We know that vitamin D deficiency is a serious issue. After all, one study shows that on average, 42 percent of Americans suffer from a vitamin D deficiency, which can lead to an increased risk of death from issues like cancer and heart disease, and a whole host of other weird health risks. However, the opposite—too little D—could be just as dangerous, according to a new University of Copengahen study that found, for the first time, a correlation between high levels of vitamin D and cardiovascular deaths. (Of course correlation doesn't equal causation, but the results are still surprising!)
The scientists studied the level of vitamin D in 247,574 people and analyzed their mortality rate over a seven-year period after taking the initial blood sample. “We have looked at what caused the death of patients, and when numbers are above 100 [nanomoles per litre (nmol/L)], it appears that there is an increased risk of dying from a stroke or a coronary,” study author Peter Schwarz, M.D. said in the press release.
As with most things in life, when it comes to vitamin D levels, it's all about finding a happy medium. “Levels should be somewhere in between 50 and 100 nmol/L, and our study indicates that 70 is the most preferable level," Schwarz says. (The National Institutes of Health comes in much lower with their number, stating that 50 nmol/L covers the needs of 97.5 percent of the population, and 125 nmol/L is a "dangerously high" level.)
So what does it all mean? Well, since vitamin D levels depend on many factors such as skin color and weight, it's hard to know without getting a blood test.

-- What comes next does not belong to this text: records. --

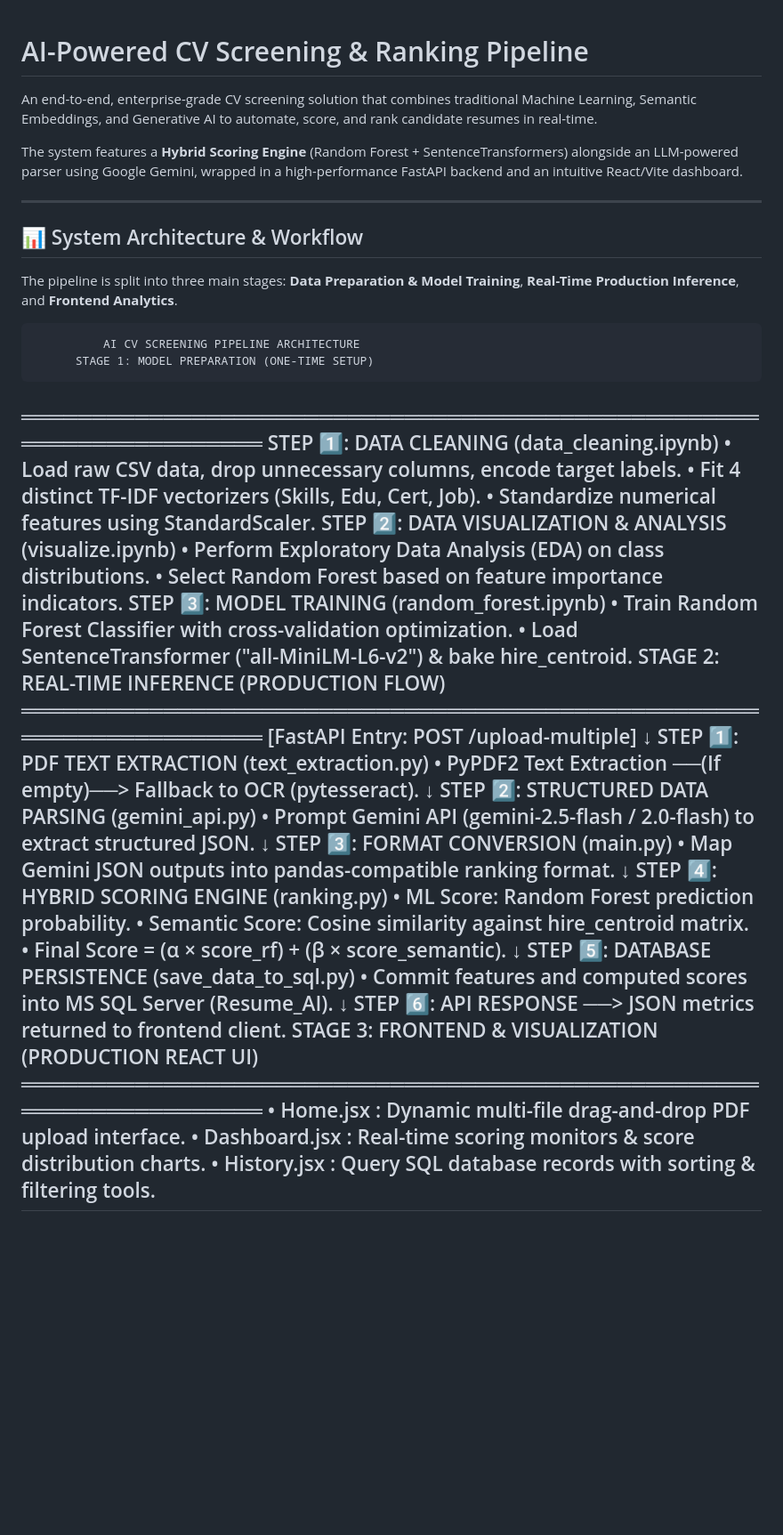
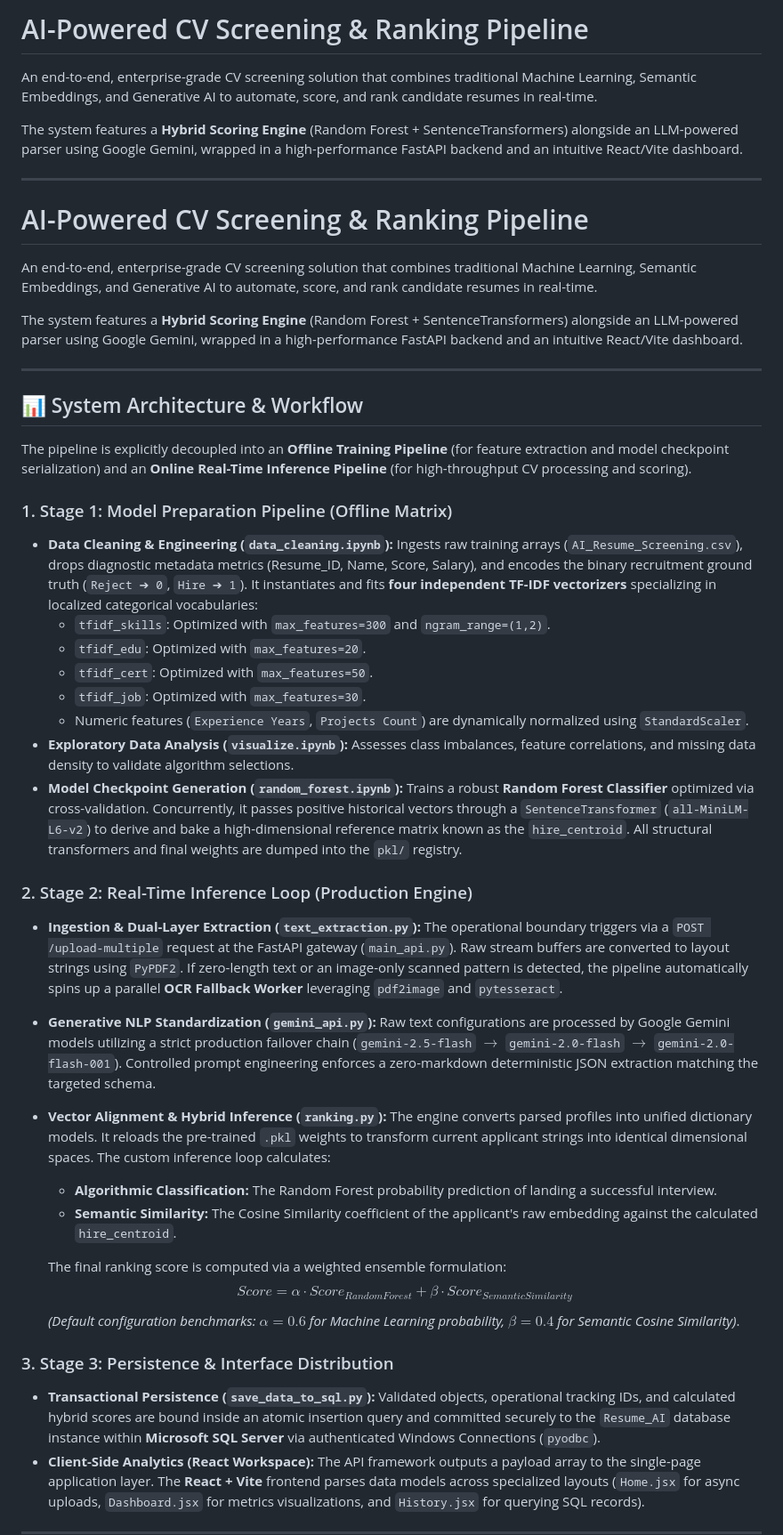
Before and after one commit to QuangAIEngineer29012006/ai-for-cv-ranking, a Markdown page: README.md, the part around one of its changes. Shown at 89% size. GitHub-like rendering; blank space fills up the shorter version.

```diff
--- a/README.md
+++ b/README.md
@@ -1,3 +1,10 @@
+# AI-Powered CV Screening & Ranking Pipeline
+
+An end-to-end, enterprise-grade CV screening solution that combines traditional Machine Learning, Semantic Embeddings, and Generative AI to automate, score, and rank candidate resumes in real-time.
+
+The system features a **Hybrid Scoring Engine** (Random Forest + SentenceTransformers) alongside an LLM-powered parser using Google Gemini, wrapped in a high-performance FastAPI backend and an intuitive React/Vite dashboard.
+
+---
 # AI-Powered CV Screening & Ranking Pipeline
 
 An end-to-end, enterprise-grade CV screening solution that combines traditional Machine Learning, Semantic Embeddings, and Generative AI to automate, score, and rank candidate resumes in real-time.
@@ -8,43 +15,32 @@ The system features a **Hybrid Scoring Engine** (Random Forest + SentenceTransfo
 
 ## 📊 System Architecture & Workflow
 
-The pipeline is split into three main stages: **Data Preparation & Model Training**, **Real-Time Production Inference**, and **Frontend Analytics**.
+The pipeline is explicitly decoupled into an **Offline Training Pipeline** (for feature extraction and model checkpoint serialization) and an **Online Real-Time Inference Pipeline** (for high-throughput CV processing and scoring).
 
-              AI CV SCREENING PIPELINE ARCHITECTURE
-          STAGE 1: MODEL PREPARATION (ONE-TIME SETUP)
-═════════════════════════════════════════════════════════════════════
-STEP 1️⃣: DATA CLEANING (data_cleaning.ipynb)
-• Load raw CSV data, drop unnecessary columns, encode target labels.
-• Fit 4 distinct TF-IDF vectorizers (Skills, Edu, Cert, Job).
-• Standardize numerical features using StandardScaler.  STEP 2️⃣: DATA VISUALIZATION & ANALYSIS (visualize.ipynb)
-• Perform Exploratory Data Analysis (EDA) on class distributions.
-• Select Random Forest based on feature importance indicators.  STEP 3️⃣: MODEL TRAINING (random_forest.ipynb)
-• Train Random Forest Classifier with cross-validation optimization.
-• Load SentenceTransformer ("all-MiniLM-L6-v2") & bake hire_centroid.  STAGE 2: REAL-TIME INFERENCE (PRODUCTION FLOW)
-═════════════════════════════════════════════════════════════════════
-[FastAPI Entry: POST /upload-multiple]
-↓
-STEP 1️⃣: PDF TEXT EXTRACTION (text_extraction.py)
-• PyPDF2 Text Extraction ──(If empty)──> Fallback to OCR (pytesseract).
-↓
-STEP 2️⃣: STRUCTURED DATA PARSING (gemini_api.py)
-• Prompt Gemini API (gemini-2.5-flash / 2.0-flash) to extract structured JSON.
-↓
-STEP 3️⃣: FORMAT CONVERSION (main.py)
-• Map Gemini JSON outputs into pandas-compatible ranking format.
-↓
-STEP 4️⃣: HYBRID SCORING ENGINE (ranking.py)
-• ML Score: Random Forest prediction probability.
-• Semantic Score: Cosine similarity against hire_centroid matrix.
-• Final Score = (α × score_rf) + (β × score_semantic).
-↓
-STEP 5️⃣: DATABASE PERSISTENCE (save_data_to_sql.py)
-• Commit features and computed scores into MS SQL Server (Resume_AI).
-↓
-STEP 6️⃣: API RESPONSE ──> JSON metrics returned to frontend client.  STAGE 3: FRONTEND & VISUALIZATION (PRODUCTION REACT UI)
-═════════════════════════════════════════════════════════════════════
-• Home.jsx      : Dynamic multi-file drag-and-drop PDF upload interface.
-• Dashboard.jsx : Real-time scoring monitors & score distribution charts.
-• History.jsx   : Query SQL database records with sorting & filtering tools.
+### 1. Stage 1: Model Preparation Pipeline (Offline Matrix)
+* **Data Cleaning & Engineering (`data_cleaning.ipynb`):** Ingests raw training arrays (`AI_Resume_Screening.csv`), drops diagnostic metadata metrics (Resume_ID, Name, Score, Salary), and encodes the binary recruitment ground truth (`Reject ➔ 0`, `Hire ➔ 1`). It instantiates and fits **four independent TF-IDF vectorizers** specializing in localized categorical vocabularies:
+  * `tfidf_skills`: Optimized with `max_features=300` and `ngram_range=(1,2)`.
+  * `tfidf_edu`: Optimized with `max_features=20`.
+  * `tfidf_cert`: Optimized with `max_features=50`.
+  * `tfidf_job`: Optimized with `max_features=30`.
+  * Numeric features (`Experience Years`, `Projects Count`) are dynamically normalized using `StandardScaler`.
+* **Exploratory Data Analysis (`visualize.ipynb`):** Assesses class imbalances, feature correlations, and missing data density to validate algorithm selections.
+* **Model Checkpoint Generation (`random_forest.ipynb`):** Trains a robust **Random Forest Classifier** optimized via cross-validation. Concurrently, it passes positive historical vectors through a `SentenceTransformer` (`all-MiniLM-L6-v2`) to derive and bake a high-dimensional reference matrix known as the `hire_centroid`. All structural transformers and final weights are dumped into the `pkl/` registry.
+
+### 2. Stage 2: Real-Time Inference Loop (Production Engine)
+* **Ingestion & Dual-Layer Extraction (`text_extraction.py`):** The operational boundary triggers via a `POST /upload-multiple` request at the FastAPI gateway (`main_api.py`). Raw stream buffers are converted to layout strings using `PyPDF2`. If zero-length text or an image-only scanned pattern is detected, the pipeline automatically spins up a parallel **OCR Fallback Worker** leveraging `pdf2image` and `pytesseract`.
+* **Generative NLP Standardization (`gemini_api.py`):** Raw text configurations are processed by Google Gemini models utilizing a strict production failover chain (`gemini-2.5-flash` $\rightarrow$ `gemini-2.0-flash` $\rightarrow$ `gemini-2.0-flash-001`). Controlled prompt engineering enforces a zero-markdown deterministic JSON extraction matching the targeted schema.
+* **Vector Alignment & Hybrid Inference (`ranking.py`):** The engine converts parsed profiles into unified dictionary models. It reloads the pre-trained `.pkl` weights to transform current applicant strings into identical dimensional spaces. The custom inference loop calculates:
+  * **Algorithmic Classification:** The Random Forest probability prediction of landing a successful interview.
+  * **Semantic Similarity:** The Cosine Similarity coefficient of the applicant's raw embedding against the calculated `hire_centroid`.
+
+  The final ranking score is computed via a weighted ensemble formulation:
+  $$Score = \alpha \cdot Score_{RandomForest} + \beta \cdot Score_{SemanticSimilarity}$$
+  *(Default configuration benchmarks: $\alpha = 0.6$ for Machine Learning probability, $\beta = 0.4$ for Semantic Cosine Similarity)*.
+
+### 3. Stage 3: Persistence & Interface Distribution
+* **Transactional Persistence (`save_data_to_sql.py`):** Validated objects, operational tracking IDs, and calculated hybrid scores are bound inside an atomic insertion query and committed securely to the `Resume_AI` database instance within **Microsoft SQL Server** via authenticated Windows Connections (`pyodbc`).
+* **Client-Side Analytics (React Workspace):** The API framework outputs a payload array to the single-page application layer. The **React + Vite** frontend parses data models across specialized layouts (`Home.jsx` for async uploads, `Dashboard.jsx` for metrics visualizations, and `History.jsx` for querying SQL records).
+
 ---
 
```
Also changed, not shown: other parts of README.md (+32 -0 lines).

Once you know whether you're getting too much or too little, you'll be able to choose an IU dose that's right for you. (Here, more info from the vitamin D council on how to decipher your blood results). Until you find out your levels, avoid taking more than 1,000 IU per day and beware of signs of vitamin D toxicity, like nausea and weakness, Tod Cooperman, M.D. president of independent testing company ConsumerLab.com, told us back in December. (And read up on more information about How to Pick the Best Vitamin D Supplement!)